Sextortion scams are a type of phishing attack whereby people are coerced to pay a BitCoin ransom because they have been threatened with sharing video of themselves visiting adult websites. These scams are made to appear all the more credible because they provide seemingly plausible technical details about how this was achieved, and the phish can sometimes also include the individual’s password.
Phishes are designed to play on people’s emotions so that they will behave in a way which is out of character, and scams such as this are no different. The phisher is gambling that enough people will respond so that their scam is profitable; they do not know if you have a webcam, have been visiting adult websites, or the means by which you communicate with people – in short, they are guessing. The phisher hopes to emotionally trigger people so that they will ‘take the bait’ and pay the ransom.
What to do
- As with other phishes, our advice is not to engage with the phisher, delete the email and report it to us: https://www.actionfraud.police.uk/report-phishing.
- Do not be tempted to pay the BitCoin ransom, doing so will likely encourage more scams as the phisher will know they have a ‘willing’ customer.
- Do not worry if the phish includes your password; in all likelihood this has been obtained from historic breaches of personal data. You can check if your account has been compromised and get future notifications by visiting: https://haveibeenpwned.com/
- If the phish includes a password you still use then change it immediately, advice on how to create suitable passwords and enable other factors of authentication is available from Cyber Aware: https://www.cyberaware.gov.uk/passwords
- If you have been a victim of a sextortion scam and have paid the BitCoin ransom, then report it to your local police force by calling 101.

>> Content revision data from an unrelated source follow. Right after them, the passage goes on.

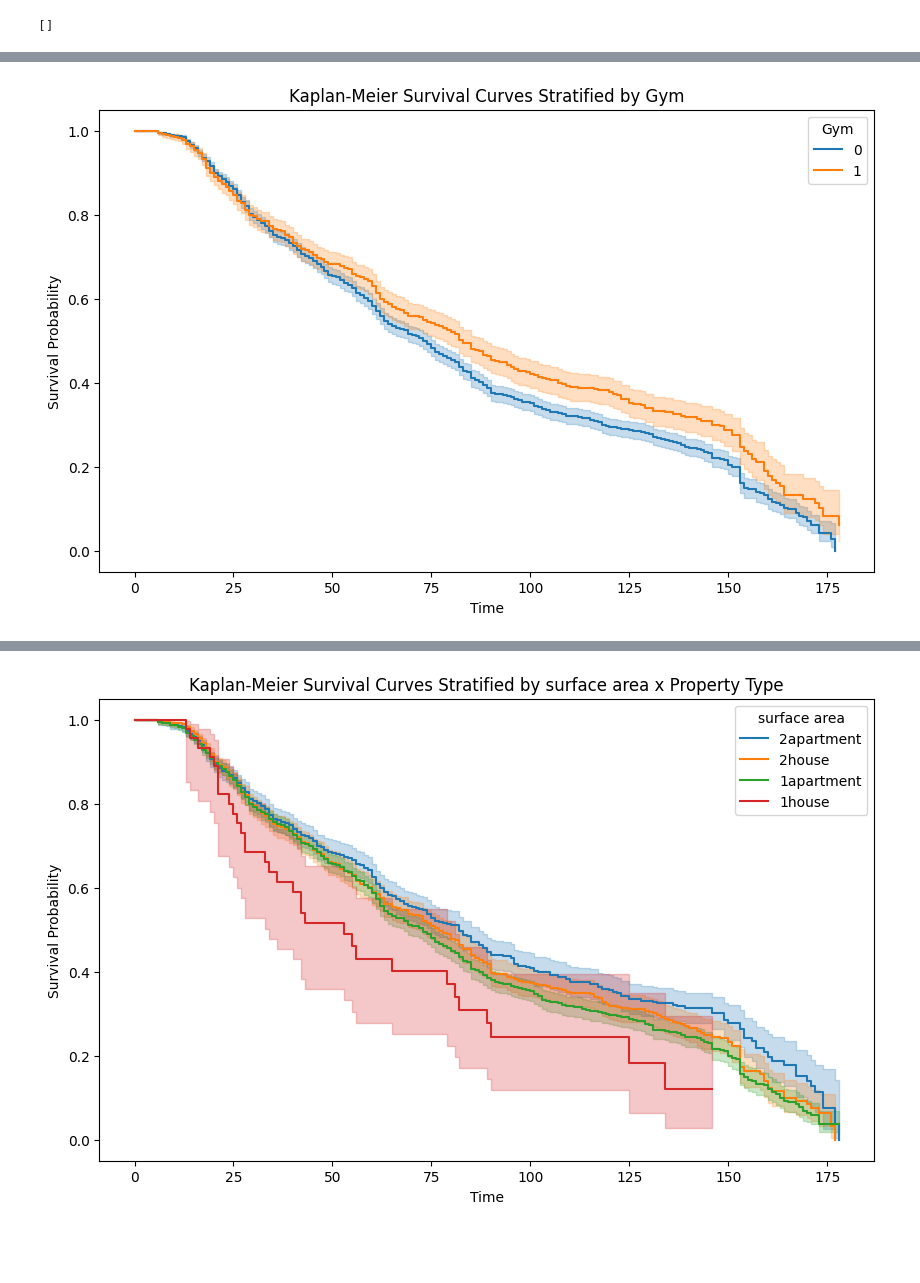
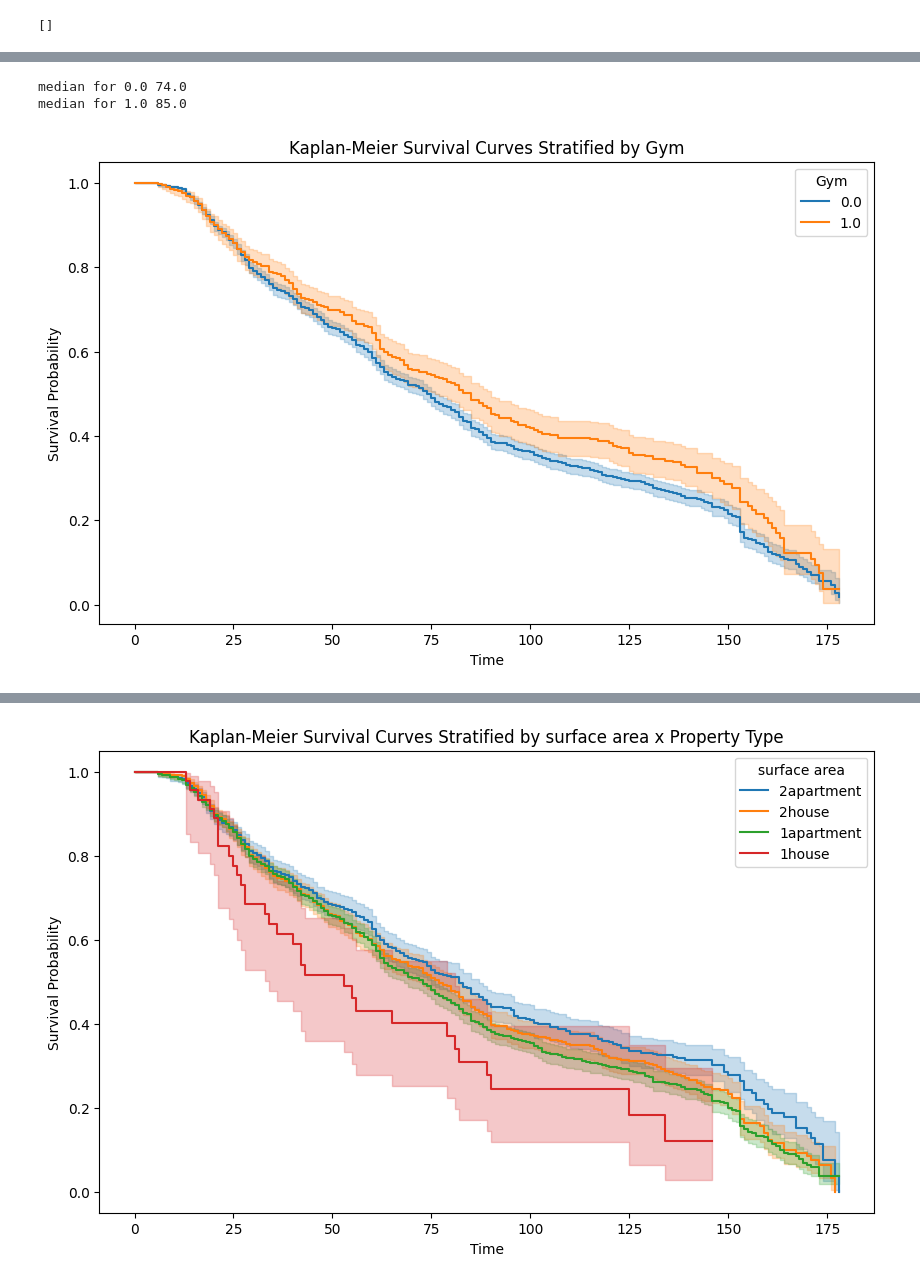
Before and after one commit to cuentadesanti/RealEstate, a Jupyter notebook: DD360TASK.ipynb, the cells around one changed output, grey strips where cells are left out. Cells and saved outputs as stored; diff of their text form; code cells hidden in the pictures; blank space fills up the shorter version.

```diff
--- a/DD360TASK.ipynb
+++ b/DD360TASK.ipynb
@@ -267,11 +271,12 @@ kmf = KaplanMeierFitter()
 
 # Plotting the survival function for each property type
 plt.figure(figsize=(10, 6))
-for property_type in data['num_bathrooms'].unique():
+for num_bath in data['num_bathrooms'].unique():
     # Select data for each property type
-    idx = data['num_bathrooms'] == property_type
-    kmf.fit(data[idx]['time2event'], event_observed=data[idx]['event'], label=property_type)
+    idx = data['num_bathrooms'] == num_bath
+    kmf.fit(data[idx]['time2event'], event_observed=data[idx]['event'], label=num_bath)
     kmf.plot_survival_function()
+    print("median for "+str(num_bath),kmf.median_survival_time_)
 
 plt.title('Kaplan-Meier Survival Curves Stratified by num_bathrooms')
 plt.xlabel('Time')
@@ -286,11 +303,12 @@ kmf = KaplanMeierFitter()
 
 # Plotting the survival function for each property type
 plt.figure(figsize=(10, 6))
-for property_type in data['num_bedrooms'].unique():
+for num_bedrooms in data['num_bedrooms'].unique():
     # Select data for each property type
-    idx = data['num_bedrooms'] == property_type
-    kmf.fit(data[idx]['time2event'], event_observed=data[idx]['event'], label=property_type)
+    idx = data['num_bedrooms'] == num_bedrooms
+    kmf.fit(data[idx]['time2event'], event_observed=data[idx]['event'], label=num_bedrooms)
     kmf.plot_survival_function()
+    print("median for "+str(num_bedrooms),kmf.median_survival_time_)
 
 plt.title('Kaplan-Meier Survival Curves Stratified by num_bedrooms')
 plt.xlabel('Time')
@@ -302,22 +326,25 @@ plt.show()
 # %%
 # Initialize the Kaplan-Meier fitter
 kmf = KaplanMeierFitter()
 
 # Plotting the survival function for each property type
 plt.figure(figsize=(10, 6))
-for has_gym in data['has_gym'].unique():
+for has_gym in data['has_pool'].unique():
     # Select data for each property type
-    idx = data['has_gym'] == has_gym
+    idx = data['has_pool'] == has_gym
     kmf.fit(data[idx]['time2event'], event_observed=data[idx]['event'], label=has_gym)
     kmf.plot_survival_function()
+    print("median for "+str(has_gym),kmf.median_survival_time_)
 
 plt.title('Kaplan-Meier Survival Curves Stratified by Gym')
 plt.xlabel('Time')
 plt.ylabel('Survival Probability')
 plt.legend(title='Gym')
 plt.show()
 # %% [output]
+median for 0.0 74.0
+median for 1.0 85.0
-[figure, old version]
+[figure, new version]
 # %%
 df = data
 # Calculate the percentiles
```
Also changed, not shown: parts of 14 cells of this notebook.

- If you need emotional support this is available from charities such as Victim Support by calling 0808 168 9111 or visiting: https://www.victimsupport.org.uk/